Russian Railways

Locomotives Er 797-86 and Em 735-72 stand at Mikulichin, Ukraine.

My introduction to Russian railways was in 2005 when I went to the Ukraine with my friend Mike (now, alas, passed on) for a steam driving experience. With the dissolution of the Soviet Union in 1991, the Ukraine became an independent country. Part of its legacy from the Soviet era was a railway system built to the "Russian Gauge" of five feet using Russian-designed equipment. That trip is described in an earlier post titled Ukraine 2005.

At the time of my visit, this Siemens locomotive was the most modern in the Ukraine.

In addition to the steam trains, I experienced overnight rail journeys from Kiev to Ivano-Francovsk and back and we made fascinating visits to two railway works which overhaul diesel and electric locomotives. In addition, Kiev has a Soviet-built metro system which I also tried out.

Then, in 2011, I travelled from Moscow to Saint Petersburg by ship, using rivers and canals. That trip is described in a series of posts titled Trip to Russia. As you can imagine, railway photographic opportunities were limited but I grabbed what pictures I could and they are linked below in 'Russian Railways'. In Moscow, I was accompanied with other guests from the ship for a couple of rides on the famous Metro system but in Saint Petersburg I made a number of trips on the Metro on my own which are described here. I also spent some time looking round the terminal station for Moscow-bound trains in Saint Petersburg.

St. Petersburg: The station for Moscow-bound trains. Left to right, the 'CHME3T' has brought in 18-coaches to form a Moscow train, the glimpse of a High Speed train and Electric Multiple Units in the local platforms.

The class 'CHME3T' Co-Co diesel-electric was first introduced in 1964 and over 7,000 units were built. The 'T' indicates rheostatic braking. This uses a 4-stroke 6-cylinder engine, CKD type K6S310DR producing 993 kW to power six 134 kW CKD type TE-006 electric motors.

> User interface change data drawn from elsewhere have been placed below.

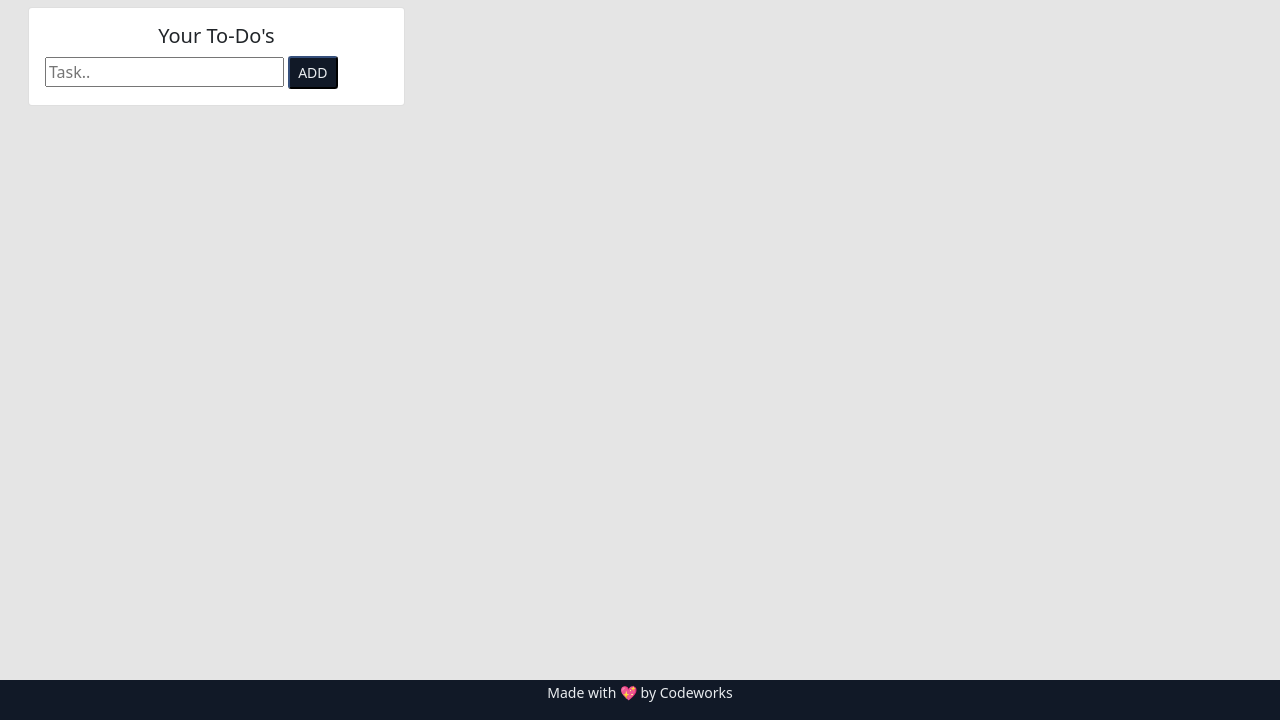
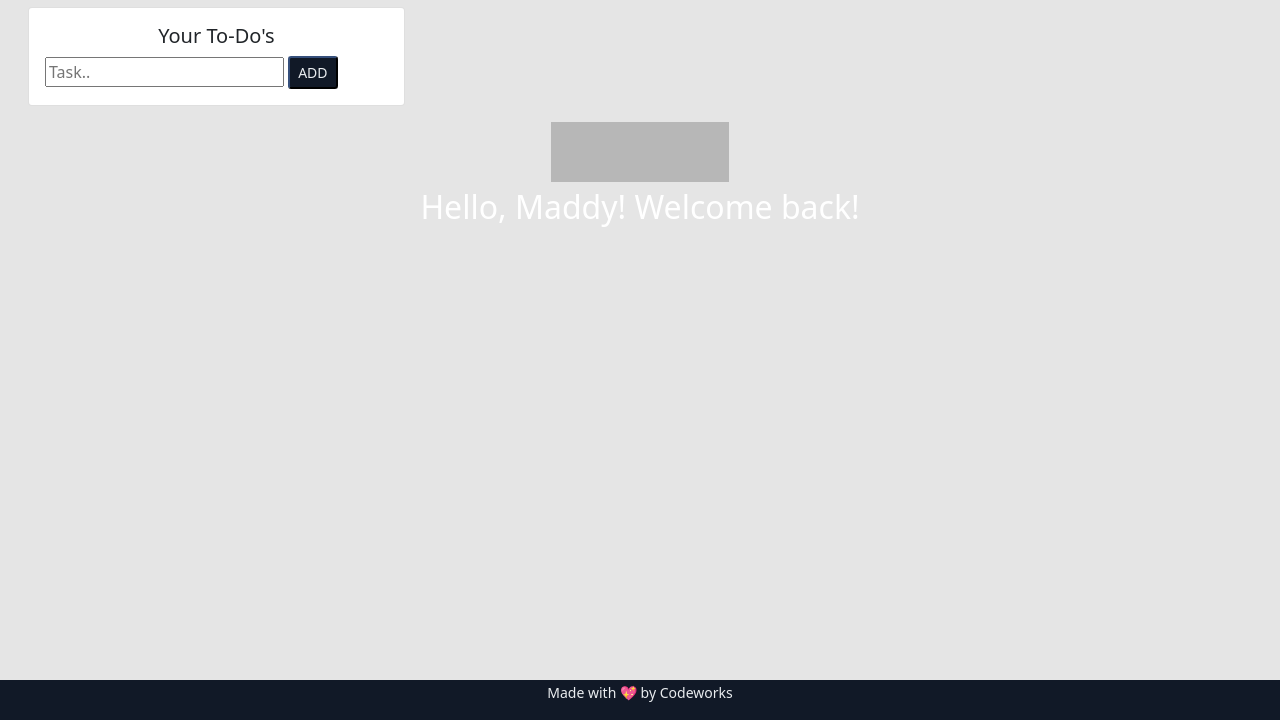
Before and after one commit to MaddyYarnall/checkpoint4, a website with bundled scripts: page checkpoint4/index.html in a window 1280 px wide. Shown: the part 80-800 px from the top of the page. Built offline with nearby package versions, Linux system fonts and the light colour scheme; no server answers; grey boxes are pictures that could not be loaded.

Commit message:
WE GOT THE CLOCK

```diff
--- a/checkpoint4/app/Controllers/TodosController.js
+++ b/checkpoint4/app/Controllers/TodosController.js
@@ -44,6 +44,7 @@ export class TodosController {
     } catch (error) {
       console.error(error)
     }
+    window.alert('Are you sure you want to delete this task?')
 
   }
 
--- a/checkpoint4/app/Services/AxiosService.js
+++ b/checkpoint4/app/Services/AxiosService.js
@@ -1,22 +1,26 @@
 
+//NOTE Images API
 // @ts-ignore
 export const imagesApi = axios.create({
   baseURL: 'https://bcw-sandbox.herokuapp.com/api/images',
   timeout: 8000
 })
 
+//NOTE Weather API
 // @ts-ignore
 export const weatherApi = axios.create({
   baseURL: 'https://bcw-sandbox.herokuapp.com/api/weather',
   timeout: 8000
 })
 
+//NOTE Quotes API
 // @ts-ignore
 export const quotesApi = axios.create({
   baseURL: 'https://bcw-sandbox.herokuapp.com/api/quotes',
   timeout: 8000
 })
 
+//NOTE Sandbox API
 //@ts-ignore
 export const sandboxApi = axios.create({
   baseURL: 'https://bcw-sandbox.herokuapp.com/api/maddyyarnall/todos',
--- a/checkpoint4/assets/style/style.css
+++ b/checkpoint4/assets/style/style.css
@@ -1 +1,6 @@
 /* BASIC STYLES HERE */
+
+.clock{
+  background-color: gray;
+  opacity: 65%;
+}
--- a/checkpoint4/index.html
+++ b/checkpoint4/index.html
@@ -44,7 +44,21 @@
               </form>
             </div>
           </div>
-
+          <div>
+          </div>
+          <div>
+          </div>
+          <div class="container-fluid">
+            <div class="row">
+              <div class="col-12 text-center">
+                <iframe src="https://free.timeanddate.com/clock/i85a8jxp/n42/fn11/fs48/fcfff/tct/pct/ts1"
+                  frameborder="0" width="178" height="60" allowtransparency="true" class="clock"></iframe>
+                <div>
+                  <h2 class="text-white">Hello, Maddy! Welcome back!</h2>
+                </div>
+              </div>
+            </div>
+          </div>
 
           <div id="app"></div>
         </div>
```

There matters remained until mid-2012 when, at short notice, I had to cancel a trip to Tibet because the Chinese suddenly stopped issuing visitors' visas. As an alternative, I suggested Mongolia and my travel people came up with the idea of travelling back from Mongolia on the 'Golden Eagle' private train on its 'Trans-Mongolian Express' service to Moscow. This train joins the Trans-Siberian Railway at Ulan Ude and travels 5,507 km to Moscow (the full distance from Vladivostok to Moscow is 9,157 km). My travel posts on my journey in July 2012 can be found here.

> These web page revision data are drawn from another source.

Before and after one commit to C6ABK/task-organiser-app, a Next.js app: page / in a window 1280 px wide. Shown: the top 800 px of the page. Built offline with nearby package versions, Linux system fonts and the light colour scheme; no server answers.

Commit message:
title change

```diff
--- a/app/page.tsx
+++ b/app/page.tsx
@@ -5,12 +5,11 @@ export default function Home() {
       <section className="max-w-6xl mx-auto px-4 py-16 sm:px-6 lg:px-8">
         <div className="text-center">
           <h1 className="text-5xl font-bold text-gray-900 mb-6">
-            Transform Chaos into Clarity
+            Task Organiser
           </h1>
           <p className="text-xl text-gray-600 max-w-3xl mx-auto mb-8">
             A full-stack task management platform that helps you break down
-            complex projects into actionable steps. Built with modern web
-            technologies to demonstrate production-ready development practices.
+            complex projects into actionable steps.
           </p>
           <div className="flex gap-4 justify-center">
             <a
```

The present Russian Railway Company (RZD) emerged from a re-organisation in 2003, producing a state-owned company that is profitable. The structural reform was designed to preserve the unity of the railway network and separate the functions of state regulation from operational management. Would that my country had shown such wisdom! RZD has a comprehensive website here. RZD now brands everything with a smart red logo that looks more like 'pid' to English eyes.

This baggage car (photographed in sidings at Irkutsk) bears the new Russian Railways (RZD) logo, which looks more like 'pid' to English eyes.

Railway Photographs (not including the 2012 trip):

Ukraine Steam.
Ukraine Modern Image.
Chernovtsy Motive Power Depot, Ukraine.
Signalling at Mikulichin, Ukraine.
Kiev Locomotive Works (Passenger).
Kiev Locomotive Works (Freight).
Russian Railways.
Moscow Metro.
Saint Petersburg Metro.

Railway Photographs (2012 trip):

Russian Railways - The Trans-Siberian Railway (collection).
Ulaan Baatar Train Museum.
Plinthed 'Yea' Class at Polovina, Russia.
Circum-Baikal Railway Museum, Port Baikal, Russia.
Rolling Stock Museum, Novosibirsk.
Moscow Railway Museum


This is an informal, incomplete listing of books to hand with at least some relevance to Russian Railways.

'Soviet Locomotive Types - The Union Legacy' by A J Heywood & I D C Button (Frank Stenvalls Forlag) ISBN 0-9525202-0-6.
'Trans-Siberian Handbook Sixth Edition' by Bryn Thomas (Trailblazer Publications) ISBN 1-873756-70-4.
'The Trans-Siberian Railway - A Traveller's Anthology' Edited by Deborah Manley (Century Hutchinson) ISBN 0-7216-2255-1.
'Moscow Railway Map' (Quail Map Company) ISBN 1 898319 28 6.

The Heywood and Button book listed above is the standard English work on Russian steam, diesel and electric locomotives. I also have a splendid 564-page encyclopedia obtained some years ago from Motor Books covering steam, diesel and electric locomotive types in Russia from 1845 to 1955. It's entirely in Russian Cyrillic characters which I find completely inscrutable but is a useful source because it contains a mass of drawings and photographs.

[Reference to 2012 trip added 10-Aug-2012, links to more pictures added 1-Jan-2013]